-- Goal of the exercise --
Please return every line of the records below that contains the word "schemas".

Before-and-after change data
▬▬▬▬▬▬

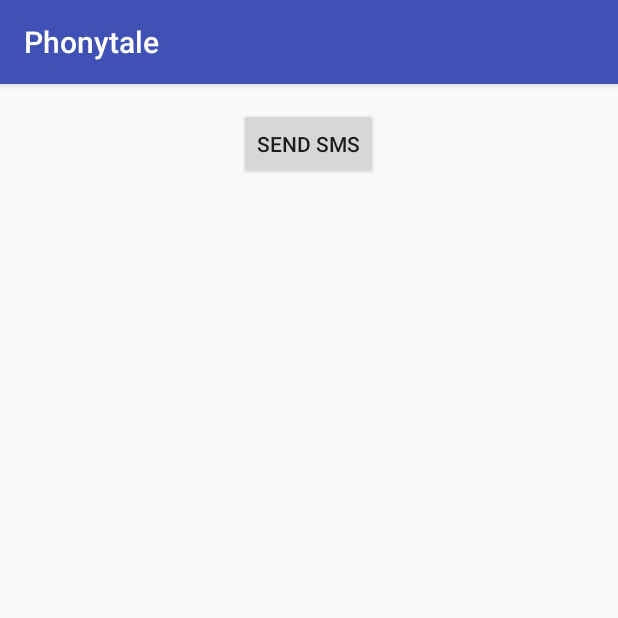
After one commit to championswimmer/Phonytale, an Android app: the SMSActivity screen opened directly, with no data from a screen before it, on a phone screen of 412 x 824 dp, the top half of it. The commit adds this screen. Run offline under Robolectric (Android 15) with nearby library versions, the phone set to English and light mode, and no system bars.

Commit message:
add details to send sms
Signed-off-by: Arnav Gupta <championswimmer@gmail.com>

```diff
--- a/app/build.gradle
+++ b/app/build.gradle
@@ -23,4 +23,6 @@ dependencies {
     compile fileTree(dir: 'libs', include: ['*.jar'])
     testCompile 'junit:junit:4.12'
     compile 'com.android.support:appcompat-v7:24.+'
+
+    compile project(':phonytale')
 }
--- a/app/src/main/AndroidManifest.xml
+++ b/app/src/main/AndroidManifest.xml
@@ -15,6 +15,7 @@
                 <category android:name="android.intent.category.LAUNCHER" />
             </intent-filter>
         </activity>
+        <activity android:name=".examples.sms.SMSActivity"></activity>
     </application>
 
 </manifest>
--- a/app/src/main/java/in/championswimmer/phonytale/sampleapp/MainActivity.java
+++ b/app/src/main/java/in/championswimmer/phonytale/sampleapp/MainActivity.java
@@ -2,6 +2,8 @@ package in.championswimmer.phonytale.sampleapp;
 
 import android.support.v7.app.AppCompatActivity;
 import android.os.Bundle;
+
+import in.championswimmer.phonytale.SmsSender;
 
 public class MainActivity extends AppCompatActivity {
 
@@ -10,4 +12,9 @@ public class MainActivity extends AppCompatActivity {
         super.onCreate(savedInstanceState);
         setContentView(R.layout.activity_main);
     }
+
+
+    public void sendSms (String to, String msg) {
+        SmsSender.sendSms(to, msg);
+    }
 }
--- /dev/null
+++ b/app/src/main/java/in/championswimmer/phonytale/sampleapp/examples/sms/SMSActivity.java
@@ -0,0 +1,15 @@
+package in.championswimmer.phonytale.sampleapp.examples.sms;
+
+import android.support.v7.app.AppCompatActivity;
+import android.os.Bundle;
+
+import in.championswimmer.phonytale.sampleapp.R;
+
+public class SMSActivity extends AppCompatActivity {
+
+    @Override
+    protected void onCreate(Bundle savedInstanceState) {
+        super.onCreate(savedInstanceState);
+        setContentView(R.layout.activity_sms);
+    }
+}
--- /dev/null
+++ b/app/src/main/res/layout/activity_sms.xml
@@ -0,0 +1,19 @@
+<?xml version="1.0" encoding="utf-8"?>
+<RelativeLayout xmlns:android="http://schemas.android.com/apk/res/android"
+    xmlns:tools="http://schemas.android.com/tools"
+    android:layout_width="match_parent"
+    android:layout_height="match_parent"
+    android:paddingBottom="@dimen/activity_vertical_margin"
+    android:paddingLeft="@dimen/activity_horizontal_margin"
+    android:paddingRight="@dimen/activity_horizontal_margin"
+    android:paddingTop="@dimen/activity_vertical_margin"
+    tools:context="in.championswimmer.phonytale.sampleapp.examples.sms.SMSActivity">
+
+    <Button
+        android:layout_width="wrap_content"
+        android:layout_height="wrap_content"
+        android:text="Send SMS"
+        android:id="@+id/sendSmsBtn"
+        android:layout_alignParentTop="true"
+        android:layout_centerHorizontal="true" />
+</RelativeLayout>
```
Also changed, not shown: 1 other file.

▬▬▬▬▬▬

-- Exercise result --
+<RelativeLayout xmlns:android="http://schemas.android.com/apk/res/android"
+    xmlns:tools="http://schemas.android.com/tools"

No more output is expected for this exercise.